[WHAT THIS TASK INVOLVES] Exactly repeat the full listing that follows.

[EXCERPTED DATA]
• • • • • • •
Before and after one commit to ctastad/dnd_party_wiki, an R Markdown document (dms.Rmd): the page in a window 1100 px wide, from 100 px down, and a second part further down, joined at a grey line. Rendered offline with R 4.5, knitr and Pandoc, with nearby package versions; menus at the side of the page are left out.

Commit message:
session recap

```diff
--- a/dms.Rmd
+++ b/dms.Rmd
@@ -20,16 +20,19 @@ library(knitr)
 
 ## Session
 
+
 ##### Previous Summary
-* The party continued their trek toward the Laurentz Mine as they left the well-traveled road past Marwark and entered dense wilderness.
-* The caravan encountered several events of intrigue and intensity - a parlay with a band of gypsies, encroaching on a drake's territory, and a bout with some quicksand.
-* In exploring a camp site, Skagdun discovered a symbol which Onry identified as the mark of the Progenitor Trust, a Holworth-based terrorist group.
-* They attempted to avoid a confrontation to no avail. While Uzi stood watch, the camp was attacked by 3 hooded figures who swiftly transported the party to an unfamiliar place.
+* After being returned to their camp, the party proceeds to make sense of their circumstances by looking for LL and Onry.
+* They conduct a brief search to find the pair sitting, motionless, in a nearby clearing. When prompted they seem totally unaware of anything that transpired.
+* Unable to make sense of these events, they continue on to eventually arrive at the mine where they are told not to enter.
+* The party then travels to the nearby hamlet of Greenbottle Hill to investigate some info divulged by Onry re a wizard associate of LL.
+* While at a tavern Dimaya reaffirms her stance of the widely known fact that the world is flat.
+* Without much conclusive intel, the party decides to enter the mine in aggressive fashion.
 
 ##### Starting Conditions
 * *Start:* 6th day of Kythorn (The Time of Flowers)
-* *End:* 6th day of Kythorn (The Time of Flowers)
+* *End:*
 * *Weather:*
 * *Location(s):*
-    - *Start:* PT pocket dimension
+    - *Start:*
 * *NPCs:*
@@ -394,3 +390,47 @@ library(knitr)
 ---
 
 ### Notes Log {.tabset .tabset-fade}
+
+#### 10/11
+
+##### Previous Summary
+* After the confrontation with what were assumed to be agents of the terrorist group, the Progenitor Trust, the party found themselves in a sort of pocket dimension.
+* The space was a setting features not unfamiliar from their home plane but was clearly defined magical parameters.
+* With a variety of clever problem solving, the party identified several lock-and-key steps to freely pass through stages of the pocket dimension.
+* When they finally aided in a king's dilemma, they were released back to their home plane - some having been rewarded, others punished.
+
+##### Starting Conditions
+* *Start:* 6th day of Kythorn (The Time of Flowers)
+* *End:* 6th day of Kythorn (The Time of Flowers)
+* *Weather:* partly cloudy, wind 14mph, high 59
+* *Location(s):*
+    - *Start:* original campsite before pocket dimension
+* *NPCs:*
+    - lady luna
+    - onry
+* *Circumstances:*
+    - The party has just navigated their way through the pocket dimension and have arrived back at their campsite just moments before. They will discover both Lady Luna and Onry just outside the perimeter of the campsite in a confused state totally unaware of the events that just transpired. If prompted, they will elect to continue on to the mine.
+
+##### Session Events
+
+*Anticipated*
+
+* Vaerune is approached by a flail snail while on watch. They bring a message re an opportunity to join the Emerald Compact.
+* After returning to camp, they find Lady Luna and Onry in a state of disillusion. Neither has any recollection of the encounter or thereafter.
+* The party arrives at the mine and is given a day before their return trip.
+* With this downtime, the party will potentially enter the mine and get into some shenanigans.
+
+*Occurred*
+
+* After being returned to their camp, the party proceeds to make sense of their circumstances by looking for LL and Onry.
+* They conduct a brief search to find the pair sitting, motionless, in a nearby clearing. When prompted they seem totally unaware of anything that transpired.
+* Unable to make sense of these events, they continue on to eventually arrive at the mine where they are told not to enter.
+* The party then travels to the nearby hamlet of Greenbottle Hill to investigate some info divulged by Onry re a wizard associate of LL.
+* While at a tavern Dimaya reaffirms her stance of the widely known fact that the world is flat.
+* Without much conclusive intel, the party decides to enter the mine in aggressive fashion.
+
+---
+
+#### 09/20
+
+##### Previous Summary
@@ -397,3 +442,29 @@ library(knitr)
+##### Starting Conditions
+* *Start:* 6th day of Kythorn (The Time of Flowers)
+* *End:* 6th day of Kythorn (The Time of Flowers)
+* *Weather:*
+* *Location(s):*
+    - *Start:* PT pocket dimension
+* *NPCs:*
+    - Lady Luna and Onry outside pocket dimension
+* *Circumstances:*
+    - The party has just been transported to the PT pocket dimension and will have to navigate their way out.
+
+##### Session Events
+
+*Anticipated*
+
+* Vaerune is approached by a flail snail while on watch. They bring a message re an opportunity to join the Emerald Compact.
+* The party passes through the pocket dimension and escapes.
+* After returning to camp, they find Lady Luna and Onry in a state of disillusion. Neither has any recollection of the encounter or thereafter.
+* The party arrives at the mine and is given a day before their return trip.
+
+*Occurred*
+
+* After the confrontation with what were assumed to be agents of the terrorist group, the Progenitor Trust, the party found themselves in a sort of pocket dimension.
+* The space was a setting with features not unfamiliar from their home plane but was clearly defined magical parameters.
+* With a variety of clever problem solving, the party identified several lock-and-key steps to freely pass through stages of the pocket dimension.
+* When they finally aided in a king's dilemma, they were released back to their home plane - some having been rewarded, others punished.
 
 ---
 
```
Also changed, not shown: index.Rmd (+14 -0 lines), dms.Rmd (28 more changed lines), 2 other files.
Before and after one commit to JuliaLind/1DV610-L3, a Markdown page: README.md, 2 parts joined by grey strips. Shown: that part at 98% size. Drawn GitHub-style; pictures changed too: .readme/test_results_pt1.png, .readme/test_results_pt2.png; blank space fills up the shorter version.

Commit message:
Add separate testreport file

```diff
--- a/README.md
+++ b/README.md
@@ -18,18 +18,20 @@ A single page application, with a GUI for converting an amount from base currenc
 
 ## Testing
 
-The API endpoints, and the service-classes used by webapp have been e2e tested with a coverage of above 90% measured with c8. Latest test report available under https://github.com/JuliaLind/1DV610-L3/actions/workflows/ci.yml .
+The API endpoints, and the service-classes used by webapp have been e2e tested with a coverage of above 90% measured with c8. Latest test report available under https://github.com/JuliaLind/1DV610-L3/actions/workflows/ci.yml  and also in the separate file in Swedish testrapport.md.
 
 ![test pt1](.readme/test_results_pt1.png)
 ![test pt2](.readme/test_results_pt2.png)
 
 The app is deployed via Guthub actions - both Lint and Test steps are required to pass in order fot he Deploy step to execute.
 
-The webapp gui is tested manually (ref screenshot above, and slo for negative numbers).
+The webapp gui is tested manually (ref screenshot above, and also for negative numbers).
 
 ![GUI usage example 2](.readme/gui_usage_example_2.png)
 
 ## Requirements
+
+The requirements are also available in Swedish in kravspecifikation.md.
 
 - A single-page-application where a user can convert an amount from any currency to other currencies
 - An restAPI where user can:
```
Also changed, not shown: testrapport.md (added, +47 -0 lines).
• • • • • • •
[TASK SOLUTION]
Before and after one commit to ctastad/dnd_party_wiki, an R Markdown document (dms.Rmd): the page in a window 1100 px wide, from 100 px down, and a second part further down, joined at a grey line. Rendered offline with R 4.5, knitr and Pandoc, with nearby package versions; menus at the side of the page are left out.

Commit message:
session recap

```diff
--- a/dms.Rmd
+++ b/dms.Rmd
@@ -20,16 +20,19 @@ library(knitr)
 
 ## Session
 
+
 ##### Previous Summary
-* The party continued their trek toward the Laurentz Mine as they left the well-traveled road past Marwark and entered dense wilderness.
-* The caravan encountered several events of intrigue and intensity - a parlay with a band of gypsies, encroaching on a drake's territory, and a bout with some quicksand.
-* In exploring a camp site, Skagdun discovered a symbol which Onry identified as the mark of the Progenitor Trust, a Holworth-based terrorist group.
-* They attempted to avoid a confrontation to no avail. While Uzi stood watch, the camp was attacked by 3 hooded figures who swiftly transported the party to an unfamiliar place.
+* After being returned to their camp, the party proceeds to make sense of their circumstances by looking for LL and Onry.
+* They conduct a brief search to find the pair sitting, motionless, in a nearby clearing. When prompted they seem totally unaware of anything that transpired.
+* Unable to make sense of these events, they continue on to eventually arrive at the mine where they are told not to enter.
+* The party then travels to the nearby hamlet of Greenbottle Hill to investigate some info divulged by Onry re a wizard associate of LL.
+* While at a tavern Dimaya reaffirms her stance of the widely known fact that the world is flat.
+* Without much conclusive intel, the party decides to enter the mine in aggressive fashion.
 
 ##### Starting Conditions
 * *Start:* 6th day of Kythorn (The Time of Flowers)
-* *End:* 6th day of Kythorn (The Time of Flowers)
+* *End:*
 * *Weather:*
 * *Location(s):*
-    - *Start:* PT pocket dimension
+    - *Start:*
 * *NPCs:*
@@ -394,3 +390,47 @@ library(knitr)
 ---
 
 ### Notes Log {.tabset .tabset-fade}
+
+#### 10/11
+
+##### Previous Summary
+* After the confrontation with what were assumed to be agents of the terrorist group, the Progenitor Trust, the party found themselves in a sort of pocket dimension.
+* The space was a setting features not unfamiliar from their home plane but was clearly defined magical parameters.
+* With a variety of clever problem solving, the party identified several lock-and-key steps to freely pass through stages of the pocket dimension.
+* When they finally aided in a king's dilemma, they were released back to their home plane - some having been rewarded, others punished.
+
+##### Starting Conditions
+* *Start:* 6th day of Kythorn (The Time of Flowers)
+* *End:* 6th day of Kythorn (The Time of Flowers)
+* *Weather:* partly cloudy, wind 14mph, high 59
+* *Location(s):*
+    - *Start:* original campsite before pocket dimension
+* *NPCs:*
+    - lady luna
+    - onry
+* *Circumstances:*
+    - The party has just navigated their way through the pocket dimension and have arrived back at their campsite just moments before. They will discover both Lady Luna and Onry just outside the perimeter of the campsite in a confused state totally unaware of the events that just transpired. If prompted, they will elect to continue on to the mine.
+
+##### Session Events
+
+*Anticipated*
+
+* Vaerune is approached by a flail snail while on watch. They bring a message re an opportunity to join the Emerald Compact.
+* After returning to camp, they find Lady Luna and Onry in a state of disillusion. Neither has any recollection of the encounter or thereafter.
+* The party arrives at the mine and is given a day before their return trip.
+* With this downtime, the party will potentially enter the mine and get into some shenanigans.
+
+*Occurred*
+
+* After being returned to their camp, the party proceeds to make sense of their circumstances by looking for LL and Onry.
+* They conduct a brief search to find the pair sitting, motionless, in a nearby clearing. When prompted they seem totally unaware of anything that transpired.
+* Unable to make sense of these events, they continue on to eventually arrive at the mine where they are told not to enter.
+* The party then travels to the nearby hamlet of Greenbottle Hill to investigate some info divulged by Onry re a wizard associate of LL.
+* While at a tavern Dimaya reaffirms her stance of the widely known fact that the world is flat.
+* Without much conclusive intel, the party decides to enter the mine in aggressive fashion.
+
+---
+
+#### 09/20
+
+##### Previous Summary
@@ -397,3 +442,29 @@ library(knitr)
+##### Starting Conditions
+* *Start:* 6th day of Kythorn (The Time of Flowers)
+* *End:* 6th day of Kythorn (The Time of Flowers)
+* *Weather:*
+* *Location(s):*
+    - *Start:* PT pocket dimension
+* *NPCs:*
+    - Lady Luna and Onry outside pocket dimension
+* *Circumstances:*
+    - The party has just been transported to the PT pocket dimension and will have to navigate their way out.
+
+##### Session Events
+
+*Anticipated*
+
+* Vaerune is approached by a flail snail while on watch. They bring a message re an opportunity to join the Emerald Compact.
+* The party passes through the pocket dimension and escapes.
+* After returning to camp, they find Lady Luna and Onry in a state of disillusion. Neither has any recollection of the encounter or thereafter.
+* The party arrives at the mine and is given a day before their return trip.
+
+*Occurred*
+
+* After the confrontation with what were assumed to be agents of the terrorist group, the Progenitor Trust, the party found themselves in a sort of pocket dimension.
+* The space was a setting with features not unfamiliar from their home plane but was clearly defined magical parameters.
+* With a variety of clever problem solving, the party identified several lock-and-key steps to freely pass through stages of the pocket dimension.
+* When they finally aided in a king's dilemma, they were released back to their home plane - some having been rewarded, others punished.
 
 ---
 
```
Also changed, not shown: index.Rmd (+14 -0 lines), dms.Rmd (28 more changed lines), 2 other files.
Before and after one commit to JuliaLind/1DV610-L3, a Markdown page: README.md, 2 parts joined by grey strips. Shown: that part at 98% size. Drawn GitHub-style; pictures changed too: .readme/test_results_pt1.png, .readme/test_results_pt2.png; blank space fills up the shorter version.

Commit message:
Add separate testreport file

```diff
--- a/README.md
+++ b/README.md
@@ -18,18 +18,20 @@ A single page application, with a GUI for converting an amount from base currenc
 
 ## Testing
 
-The API endpoints, and the service-classes used by webapp have been e2e tested with a coverage of above 90% measured with c8. Latest test report available under https://github.com/JuliaLind/1DV610-L3/actions/workflows/ci.yml .
+The API endpoints, and the service-classes used by webapp have been e2e tested with a coverage of above 90% measured with c8. Latest test report available under https://github.com/JuliaLind/1DV610-L3/actions/workflows/ci.yml  and also in the separate file in Swedish testrapport.md.
 
 ![test pt1](.readme/test_results_pt1.png)
 ![test pt2](.readme/test_results_pt2.png)
 
 The app is deployed via Guthub actions - both Lint and Test steps are required to pass in order fot he Deploy step to execute.
 
-The webapp gui is tested manually (ref screenshot above, and slo for negative numbers).
+The webapp gui is tested manually (ref screenshot above, and also for negative numbers).
 
 ![GUI usage example 2](.readme/gui_usage_example_2.png)
 
 ## Requirements
+
+The requirements are also available in Swedish in kravspecifikation.md.
 
 - A single-page-application where a user can convert an amount from any currency to other currencies
 - An restAPI where user can:
```
Also changed, not shown: testrapport.md (added, +47 -0 lines).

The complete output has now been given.